Please repeat the records word for word and skip the pictures.

---------- Dataset ----------

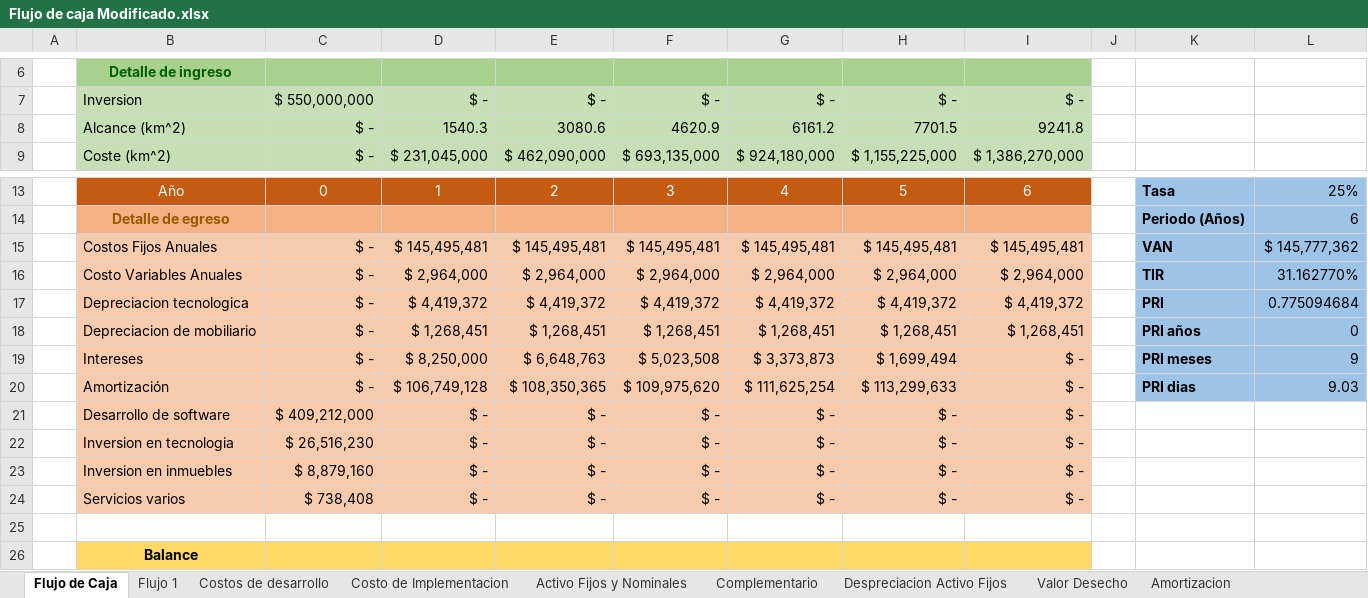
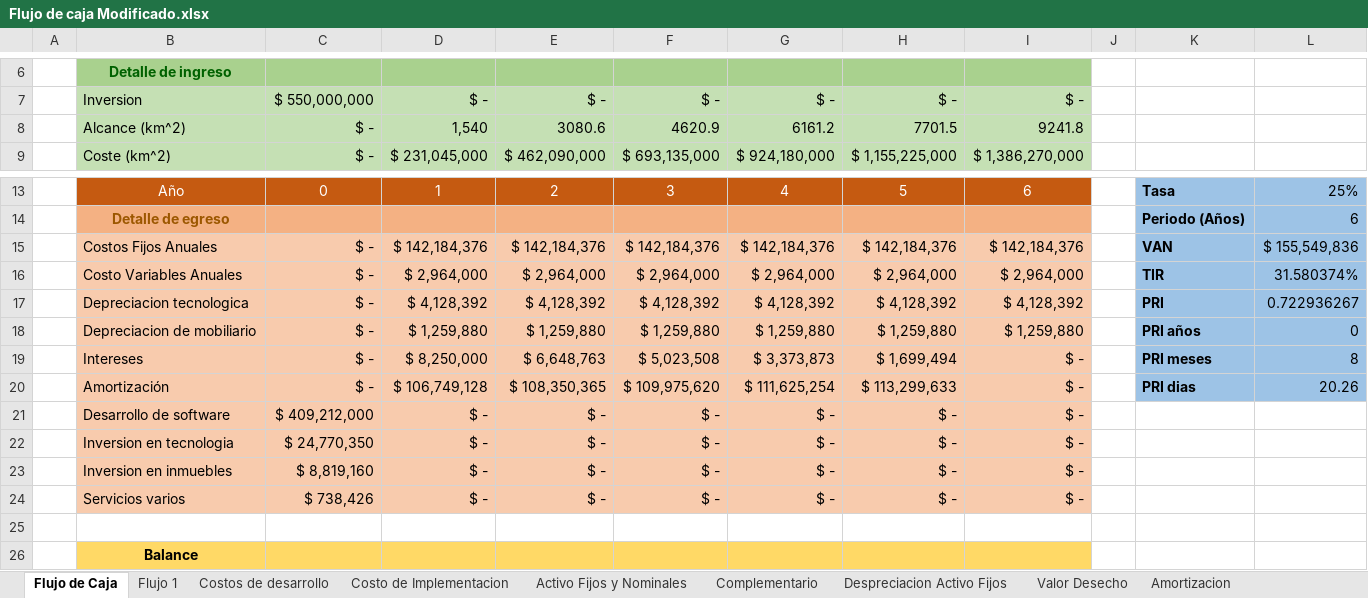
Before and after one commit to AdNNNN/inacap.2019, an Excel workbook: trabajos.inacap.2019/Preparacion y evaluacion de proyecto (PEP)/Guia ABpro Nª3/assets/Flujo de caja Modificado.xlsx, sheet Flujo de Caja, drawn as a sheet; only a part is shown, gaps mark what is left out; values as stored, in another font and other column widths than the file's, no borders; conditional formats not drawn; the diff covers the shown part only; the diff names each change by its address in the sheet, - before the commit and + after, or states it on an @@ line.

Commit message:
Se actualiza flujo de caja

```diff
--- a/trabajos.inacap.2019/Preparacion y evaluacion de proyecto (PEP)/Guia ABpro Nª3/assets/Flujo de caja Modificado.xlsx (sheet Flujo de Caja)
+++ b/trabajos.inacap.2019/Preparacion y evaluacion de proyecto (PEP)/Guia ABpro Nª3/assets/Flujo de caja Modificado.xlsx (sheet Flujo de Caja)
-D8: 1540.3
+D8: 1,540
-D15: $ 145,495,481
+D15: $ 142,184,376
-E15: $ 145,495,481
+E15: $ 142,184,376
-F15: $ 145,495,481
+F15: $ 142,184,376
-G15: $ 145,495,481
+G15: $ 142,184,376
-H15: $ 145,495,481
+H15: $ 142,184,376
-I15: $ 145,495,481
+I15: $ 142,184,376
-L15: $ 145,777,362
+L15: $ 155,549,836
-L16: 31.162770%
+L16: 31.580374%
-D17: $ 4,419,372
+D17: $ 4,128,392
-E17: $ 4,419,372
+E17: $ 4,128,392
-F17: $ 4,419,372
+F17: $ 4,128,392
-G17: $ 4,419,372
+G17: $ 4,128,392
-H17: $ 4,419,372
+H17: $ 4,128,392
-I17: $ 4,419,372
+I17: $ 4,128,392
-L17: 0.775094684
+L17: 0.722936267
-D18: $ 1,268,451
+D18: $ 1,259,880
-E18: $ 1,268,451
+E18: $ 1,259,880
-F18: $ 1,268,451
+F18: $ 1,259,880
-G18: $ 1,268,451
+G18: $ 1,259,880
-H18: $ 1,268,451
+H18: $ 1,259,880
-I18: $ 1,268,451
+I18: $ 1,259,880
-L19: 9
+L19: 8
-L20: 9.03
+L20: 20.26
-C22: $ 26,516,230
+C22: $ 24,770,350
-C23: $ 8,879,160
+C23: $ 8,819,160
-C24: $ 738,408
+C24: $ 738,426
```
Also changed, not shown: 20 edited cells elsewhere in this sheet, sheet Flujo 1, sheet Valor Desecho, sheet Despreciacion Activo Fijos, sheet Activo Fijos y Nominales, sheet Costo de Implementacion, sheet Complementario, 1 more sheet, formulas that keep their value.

----------

Answer space -
Before and after one commit to AdNNNN/inacap.2019, an Excel workbook: trabajos.inacap.2019/Preparacion y evaluacion de proyecto (PEP)/Guia ABpro Nª3/assets/Flujo de caja Modificado.xlsx, sheet Flujo de Caja, drawn as a sheet; only a part is shown, gaps mark what is left out; values as stored, in another font and other column widths than the file's, no borders; conditional formats not drawn; the diff covers the shown part only; the diff names each change by its address in the sheet, - before the commit and + after, or states it on an @@ line.

Commit message:
Se actualiza flujo de caja

```diff
--- a/trabajos.inacap.2019/Preparacion y evaluacion de proyecto (PEP)/Guia ABpro Nª3/assets/Flujo de caja Modificado.xlsx (sheet Flujo de Caja)
+++ b/trabajos.inacap.2019/Preparacion y evaluacion de proyecto (PEP)/Guia ABpro Nª3/assets/Flujo de caja Modificado.xlsx (sheet Flujo de Caja)
-D8: 1540.3
+D8: 1,540
-D15: $ 145,495,481
+D15: $ 142,184,376
-E15: $ 145,495,481
+E15: $ 142,184,376
-F15: $ 145,495,481
+F15: $ 142,184,376
-G15: $ 145,495,481
+G15: $ 142,184,376
-H15: $ 145,495,481
+H15: $ 142,184,376
-I15: $ 145,495,481
+I15: $ 142,184,376
-L15: $ 145,777,362
+L15: $ 155,549,836
-L16: 31.162770%
+L16: 31.580374%
-D17: $ 4,419,372
+D17: $ 4,128,392
-E17: $ 4,419,372
+E17: $ 4,128,392
-F17: $ 4,419,372
+F17: $ 4,128,392
-G17: $ 4,419,372
+G17: $ 4,128,392
-H17: $ 4,419,372
+H17: $ 4,128,392
-I17: $ 4,419,372
+I17: $ 4,128,392
-L17: 0.775094684
+L17: 0.722936267
-D18: $ 1,268,451
+D18: $ 1,259,880
-E18: $ 1,268,451
+E18: $ 1,259,880
-F18: $ 1,268,451
+F18: $ 1,259,880
-G18: $ 1,268,451
+G18: $ 1,259,880
-H18: $ 1,268,451
+H18: $ 1,259,880
-I18: $ 1,268,451
+I18: $ 1,259,880
-L19: 9
+L19: 8
-L20: 9.03
+L20: 20.26
-C22: $ 26,516,230
+C22: $ 24,770,350
-C23: $ 8,879,160
+C23: $ 8,819,160
-C24: $ 738,408
+C24: $ 738,426
```
Also changed, not shown: 20 edited cells elsewhere in this sheet, sheet Flujo 1, sheet Valor Desecho, sheet Despreciacion Activo Fijos, sheet Activo Fijos y Nominales, sheet Costo de Implementacion, sheet Complementario, 1 more sheet, formulas that keep their value.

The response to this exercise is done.